Nicholas Hare Architects recently completed the new Science Building at St Paul's School. We were appointed in 2006 to develop the masterplan and first phase buildings for the redevelopment of the school on its prominent site on the Barnes peninsula on the south bank of the River Thames in London. The four-storey building creates a new courtyard and entrance to the school and provides 18 state-of-the-art laboratories to replace the existing science department, which academically is one of the best in the country.

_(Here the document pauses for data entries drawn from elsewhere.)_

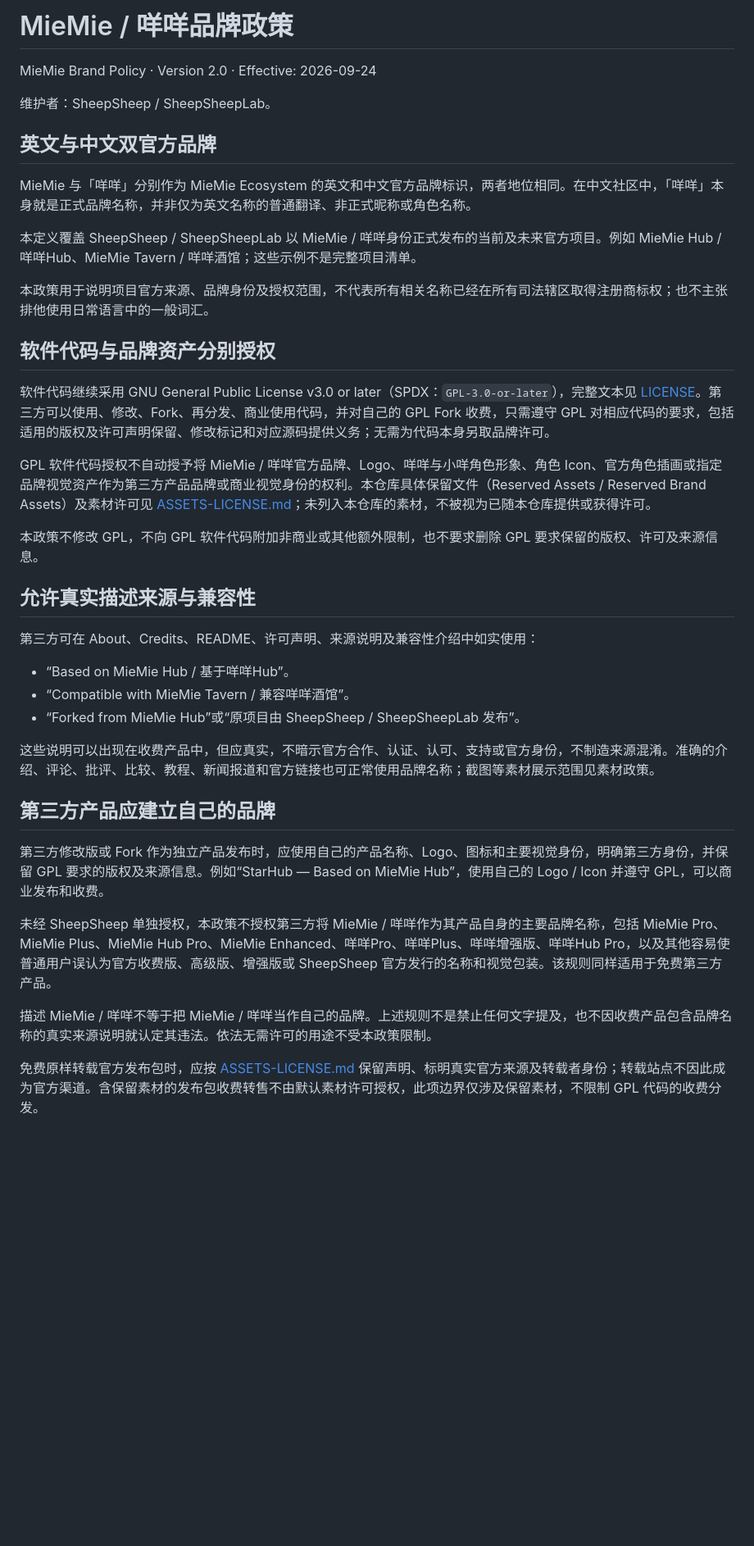
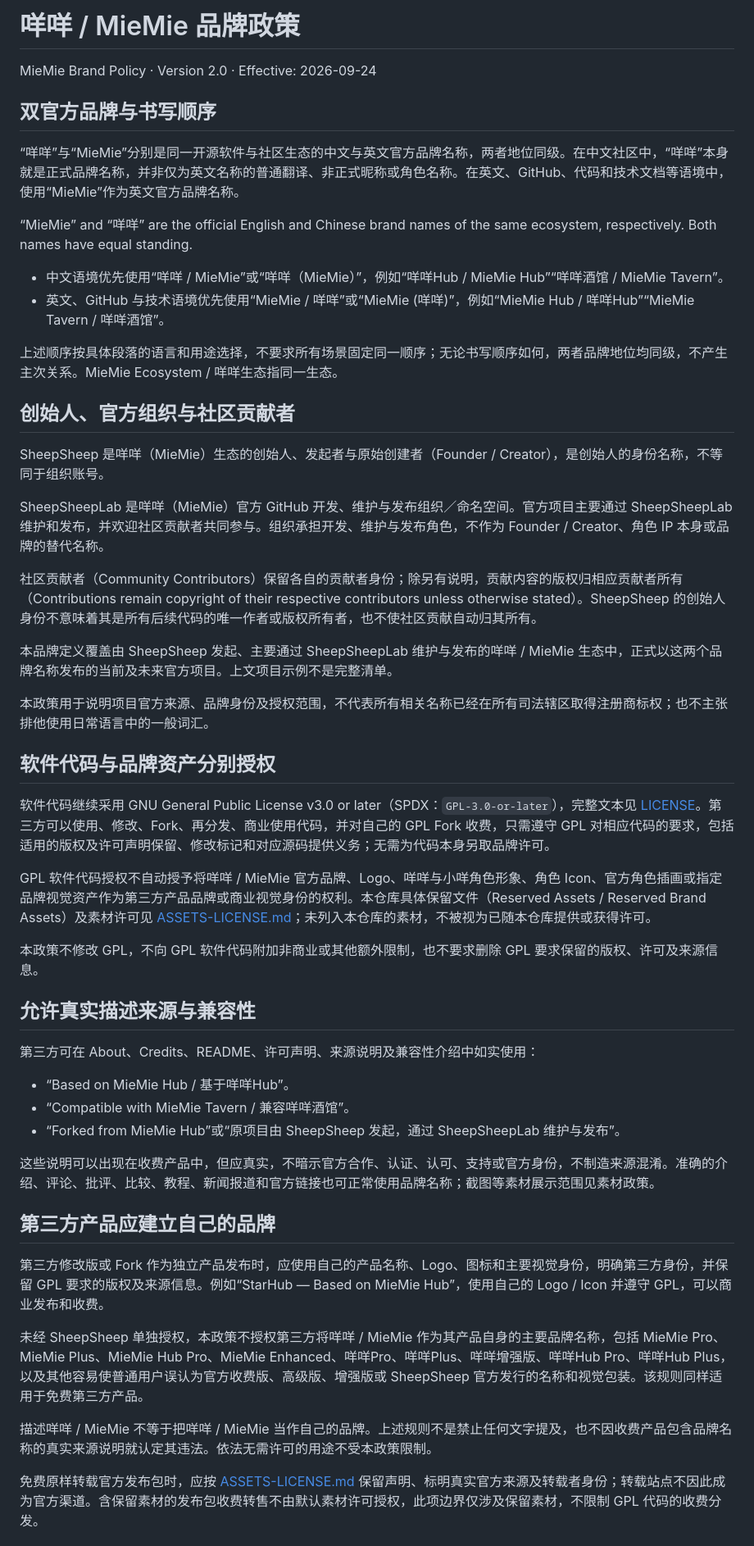
Before and after one commit to SheepSheepLab/MieMie-Hub, a Markdown page: BRAND.md, the part around the change. Shown at 82% size. GitHub-like rendering; blank space fills up the shorter version.

```diff
--- a/BRAND.md
+++ b/BRAND.md
@@ -1,14 +1,27 @@
-# MieMie / 咩咩品牌政策
+# 咩咩 / MieMie 品牌政策
 
 MieMie Brand Policy · Version 2.0 · Effective: 2026-09-24
 
-维护者：SheepSheep / SheepSheepLab。
+## 双官方品牌与书写顺序
 
-## 英文与中文双官方品牌
+“咩咩”与“MieMie”分别是同一开源软件与社区生态的中文与英文官方品牌名称，两者地位同级。在中文社区中，“咩咩”本身就是正式品牌名称，并非仅为英文名称的普通翻译、非正式昵称或角色名称。在英文、GitHub、代码和技术文档等语境中，使用“MieMie”作为英文官方品牌名称。
 
-MieMie 与「咩咩」分别作为 MieMie Ecosystem 的英文和中文官方品牌标识，两者地位相同。在中文社区中，「咩咩」本身就是正式品牌名称，并非仅为英文名称的普通翻译、非正式昵称或角色名称。
+“MieMie” and “咩咩” are the official English and Chinese brand names of the same ecosystem, respectively. Both names have equal standing.
 
-本定义覆盖 SheepSheep / SheepSheepLab 以 MieMie / 咩咩身份正式发布的当前及未来官方项目。例如 MieMie Hub / 咩咩Hub、MieMie Tavern / 咩咩酒馆；这些示例不是完整项目清单。
+- 中文语境优先使用“咩咩 / MieMie”或“咩咩（MieMie）”，例如“咩咩Hub / MieMie Hub”“咩咩酒馆 / MieMie Tavern”。
+- 英文、GitHub 与技术语境优先使用“MieMie / 咩咩”或“MieMie (咩咩)”，例如“MieMie Hub / 咩咩Hub”“MieMie Tavern / 咩咩酒馆”。
+
+上述顺序按具体段落的语言和用途选择，不要求所有场景固定同一顺序；无论书写顺序如何，两者品牌地位均同级，不产生主次关系。MieMie Ecosystem / 咩咩生态指同一生态。
+
+## 创始人、官方组织与社区贡献者
+
+SheepSheep 是咩咩（MieMie）生态的创始人、发起者与原始创建者（Founder / Creator），是创始人的身份名称，不等同于组织账号。
+
+SheepSheepLab 是咩咩（MieMie）官方 GitHub 开发、维护与发布组织／命名空间。官方项目主要通过 SheepSheepLab 维护和发布，并欢迎社区贡献者共同参与。组织承担开发、维护与发布角色，不作为 Founder / Creator、角色 IP 本身或品牌的替代名称。
+
+社区贡献者（Community Contributors）保留各自的贡献者身份；除另有说明，贡献内容的版权归相应贡献者所有（Contributions remain copyright of their respective contributors unless otherwise stated）。SheepSheep 的创始人身份不意味着其是所有后续代码的唯一作者或版权所有者，也不使社区贡献自动归其所有。
+
+本品牌定义覆盖由 SheepSheep 发起、主要通过 SheepSheepLab 维护与发布的咩咩 / MieMie 生态中，正式以这两个品牌名称发布的当前及未来官方项目。上文项目示例不是完整清单。
 
 本政策用于说明项目官方来源、品牌身份及授权范围，不代表所有相关名称已经在所有司法辖区取得注册商标权；也不主张排他使用日常语言中的一般词汇。
 
@@ -16,7 +29,7 @@ MieMie 与「咩咩」分别作为 MieMie Ecosystem 的英文和中文官方品
 
 软件代码继续采用 GNU General Public License v3.0 or later（SPDX：`GPL-3.0-or-later`），完整文本见 [LICENSE](LICENSE)。第三方可以使用、修改、Fork、再分发、商业使用代码，并对自己的 GPL Fork 收费，只需遵守 GPL 对相应代码的要求，包括适用的版权及许可声明保留、修改标记和对应源码提供义务；无需为代码本身另取品牌许可。
 
-GPL 软件代码授权不自动授予将 MieMie / 咩咩官方品牌、Logo、咩咩与小咩角色形象、角色 Icon、官方角色插画或指定品牌视觉资产作为第三方产品品牌或商业视觉身份的权利。本仓库具体保留文件（Reserved Assets / Reserved Brand Assets）及素材许可见 [ASSETS-LICENSE.md](ASSETS-LICENSE.md)；未列入本仓库的素材，不被视为已随本仓库提供或获得许可。
+GPL 软件代码授权不自动授予将咩咩 / MieMie 官方品牌、Logo、咩咩与小咩角色形象、角色 Icon、官方角色插画或指定品牌视觉资产作为第三方产品品牌或商业视觉身份的权利。本仓库具体保留文件（Reserved Assets / Reserved Brand Assets）及素材许可见 [ASSETS-LICENSE.md](ASSETS-LICENSE.md)；未列入本仓库的素材，不被视为已随本仓库提供或获得许可。
 
 本政策不修改 GPL，不向 GPL 软件代码附加非商业或其他额外限制，也不要求删除 GPL 要求保留的版权、许可及来源信息。
 
@@ -26,7 +39,7 @@ GPL 软件代码授权不自动授予将 MieMie / 咩咩官方品牌、Logo、
 
 - “Based on MieMie Hub / 基于咩咩Hub”。
 - “Compatible with MieMie Tavern / 兼容咩咩酒馆”。
-- “Forked from MieMie Hub”或“原项目由 SheepSheep / SheepSheepLab 发布”。
+- “Forked from MieMie Hub”或“原项目由 SheepSheep 发起，通过 SheepSheepLab 维护与发布”。
 
 这些说明可以出现在收费产品中，但应真实，不暗示官方合作、认证、认可、支持或官方身份，不制造来源混淆。准确的介绍、评论、批评、比较、教程、新闻报道和官方链接也可正常使用品牌名称；截图等素材展示范围见素材政策。
 
@@ -34,9 +47,9 @@ GPL 软件代码授权不自动授予将 MieMie / 咩咩官方品牌、Logo、
 
 第三方修改版或 Fork 作为独立产品发布时，应使用自己的产品名称、Logo、图标和主要视觉身份，明确第三方身份，并保留 GPL 要求的版权及来源信息。例如“StarHub — Based on MieMie Hub”，使用自己的 Logo / Icon 并遵守 GPL，可以商业发布和收费。
 
-未经 SheepSheep 单独授权，本政策不授权第三方将 MieMie / 咩咩作为其产品自身的主要品牌名称，包括 MieMie Pro、MieMie Plus、MieMie Hub Pro、MieMie Enhanced、咩咩Pro、咩咩Plus、咩咩增强版、咩咩Hub Pro，以及其他容易使普通用户误认为官方收费版、高级版、增强版或 SheepSheep 官方发行的名称和视觉包装。该规则同样适用于免费第三方产品。
+未经 SheepSheep 单独授权，本政策不授权第三方将咩咩 / MieMie 作为其产品自身的主要品牌名称，包括 MieMie Pro、MieMie Plus、MieMie Hub Pro、MieMie Enhanced、咩咩Pro、咩咩Plus、咩咩增强版、咩咩Hub Pro、咩咩Hub Plus，以及其他容易使普通用户误认为官方收费版、高级版、增强版或 SheepSheep 官方发行的名称和视觉包装。该规则同样适用于免费第三方产品。
 
-描述 MieMie / 咩咩不等于把 MieMie / 咩咩当作自己的品牌。上述规则不是禁止任何文字提及，也不因收费产品包含品牌名称的真实来源说明就认定其违法。依法无需许可的用途不受本政策限制。
+描述咩咩 / MieMie 不等于把咩咩 / MieMie 当作自己的品牌。上述规则不是禁止任何文字提及，也不因收费产品包含品牌名称的真实来源说明就认定其违法。依法无需许可的用途不受本政策限制。
 
 免费原样转载官方发布包时，应按 [ASSETS-LICENSE.md](ASSETS-LICENSE.md) 保留声明、标明真实官方来源及转载者身份；转载站点不因此成为官方渠道。含保留素材的发布包收费转售不由默认素材许可授权，此项边界仅涉及保留素材，不限制 GPL 代码的收费分发。
 
```
Also changed, not shown: ASSETS-LICENSE.md (+2 -2 lines), README.md (+5 -3 lines).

A palette of high quality, durable materials has been used. Handset British sandstone and buff coloured brickwork are juxtaposed with large areas of glazing, bronze anodised aluminium windows and rainscreen cladding. Precast concrete is used to form circular columns and an undulating vaulted soffit to the courtyard colonnade. Brickwork is built without movement joints using lime mortar, and is massive in its construction: piers provide 450mm deep window reveals, and flat brick arches above are traditionally constructed using 50mm bricks.
Maximising daylight and minimising mechanical ventilation and cooling has been a priority. Deep window reveals and solar shading louvres minimise unwanted solar gains, and the building's concrete frame is left exposed to provide thermal mass. A bespoke biodiverse brown roof provides new species habitats and attenuates rainwater run-off, contributing to the sustainable drainage strategy. The building is designed within the overall environmental strategy of the masterplan, which targets a BREEAM 'excellent' rating, and includes biomass boilers in the next phase.